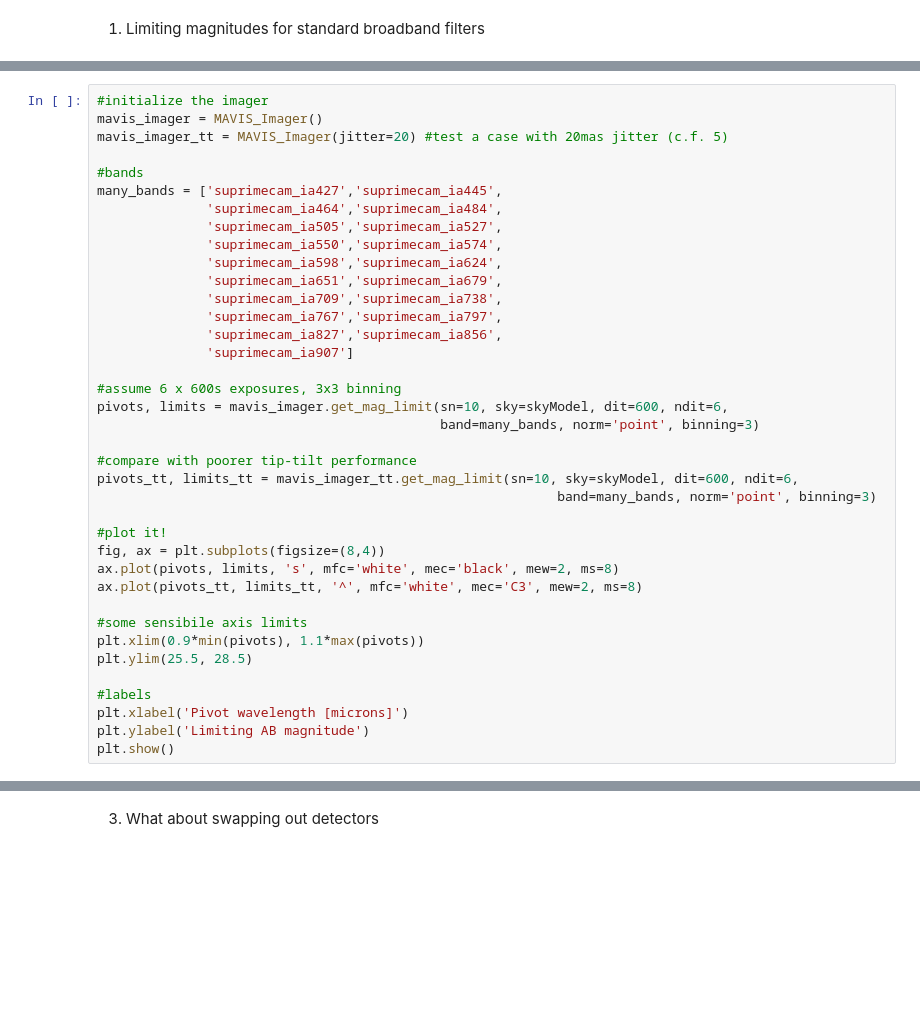
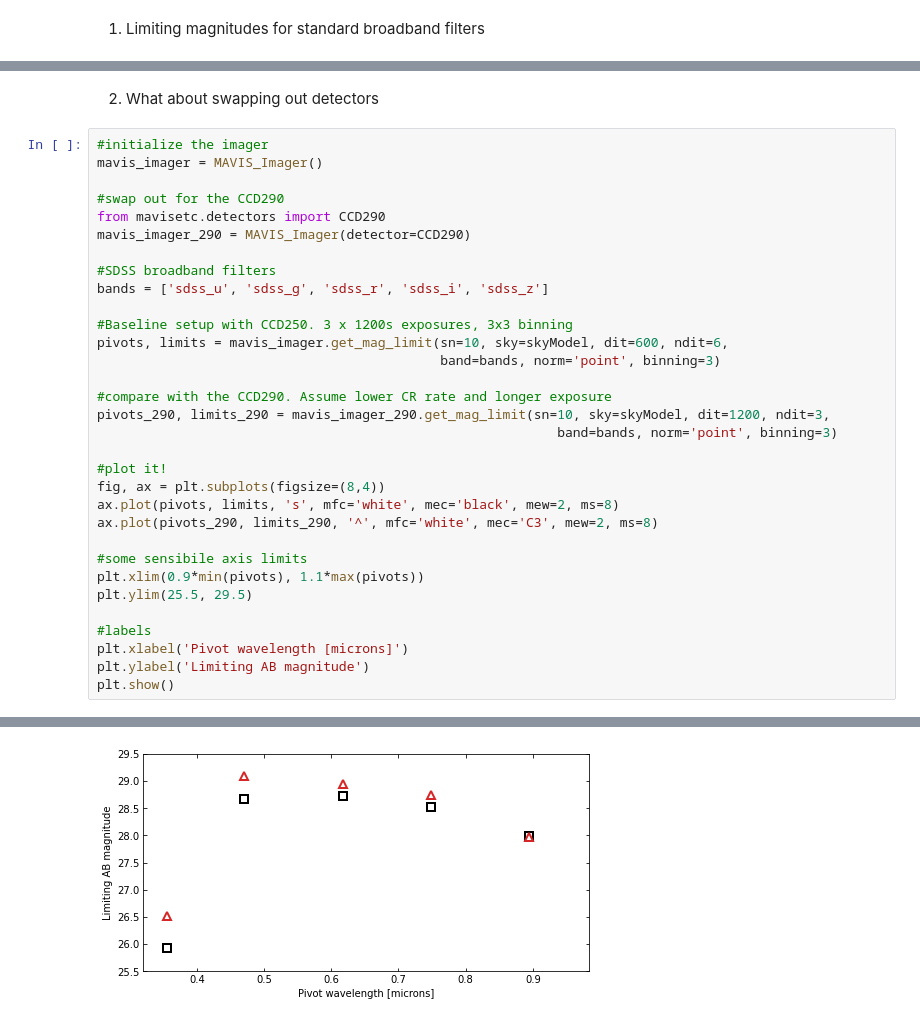
Before and after one commit to jtmendel/mavisetc, a Jupyter notebook: examples/MAVIS_ETC_demo.ipynb, the cells around one changed output, grey strips where cells are left out. Drawn from its saved outputs; the diff is of its cells as text; blank space fills up the shorter version.

```diff
--- a/examples/MAVIS_ETC_demo.ipynb
+++ b/examples/MAVIS_ETC_demo.ipynb
@@ -165,36 +161,32 @@ plt.show()
+# %% [markdown]
+2) What about swapping out detectors
 # %%
 #initialize the imager
 mavis_imager = MAVIS_Imager()
-mavis_imager_tt = MAVIS_Imager(jitter=20) #test a case with 20mas jitter (c.f. 5)
 
-#bands
-many_bands = ['suprimecam_ia427','suprimecam_ia445',
-              'suprimecam_ia464','suprimecam_ia484',
-              'suprimecam_ia505','suprimecam_ia527',
-              'suprimecam_ia550','suprimecam_ia574',
-              'suprimecam_ia598','suprimecam_ia624',
-              'suprimecam_ia651','suprimecam_ia679',
-              'suprimecam_ia709','suprimecam_ia738',
-              'suprimecam_ia767','suprimecam_ia797',
-              'suprimecam_ia827','suprimecam_ia856',
-              'suprimecam_ia907']
+#swap out for the CCD290
+from mavisetc.detectors import CCD290
+mavis_imager_290 = MAVIS_Imager(detector=CCD290)
 
-#assume 6 x 600s exposures, 3x3 binning
+#SDSS broadband filters
+bands = ['sdss_u', 'sdss_g', 'sdss_r', 'sdss_i', 'sdss_z']
+
+#Baseline setup with CCD250. 3 x 1200s exposures, 3x3 binning
 pivots, limits = mavis_imager.get_mag_limit(sn=10, sky=skyModel, dit=600, ndit=6,
-                                            band=many_bands, norm='point', binning=3)
+                                            band=bands, norm='point', binning=3)
 
-#compare with poorer tip-tilt performance
-pivots_tt, limits_tt = mavis_imager_tt.get_mag_limit(sn=10, sky=skyModel, dit=600, ndit=6,
-                                                           band=many_bands, norm='point', binning=3)
+#compare with the CCD290. Assume lower CR rate and longer exposure
+pivots_290, limits_290 = mavis_imager_290.get_mag_limit(sn=10, sky=skyModel, dit=1200, ndit=3,
+                                                           band=bands, norm='point', binning=3)
 
 #plot it!
 fig, ax = plt.subplots(figsize=(8,4))
 ax.plot(pivots, limits, 's', mfc='white', mec='black', mew=2, ms=8)
-ax.plot(pivots_tt, limits_tt, '^', mfc='white', mec='C3', mew=2, ms=8)
+ax.plot(pivots_290, limits_290, '^', mfc='white', mec='C3', mew=2, ms=8)
 
 #some sensibile axis limits
 plt.xlim(0.9*min(pivots), 1.1*max(pivots))
-plt.ylim(25.5, 28.5)
+plt.ylim(25.5, 29.5)
 
 #labels
 plt.xlabel('Pivot wavelength [microns]')
@@ -206,2 +196 @@ plt.show()
+[figure, added]
-# %% [markdown]
-3) What about swapping out detectors
```
Also changed, not shown: parts of 11 cells of this notebook.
##############################
Brief :: Above are the records; report each line in them that includes the word "with".

Answer to this exercise ::
-mavis_imager_tt = MAVIS_Imager(jitter=20) #test a case with 20mas jitter (c.f. 5)
+#Baseline setup with CCD250. 3 x 1200s exposures, 3x3 binning
-#compare with poorer tip-tilt performance
+#compare with the CCD290. Assume lower CR rate and longer exposure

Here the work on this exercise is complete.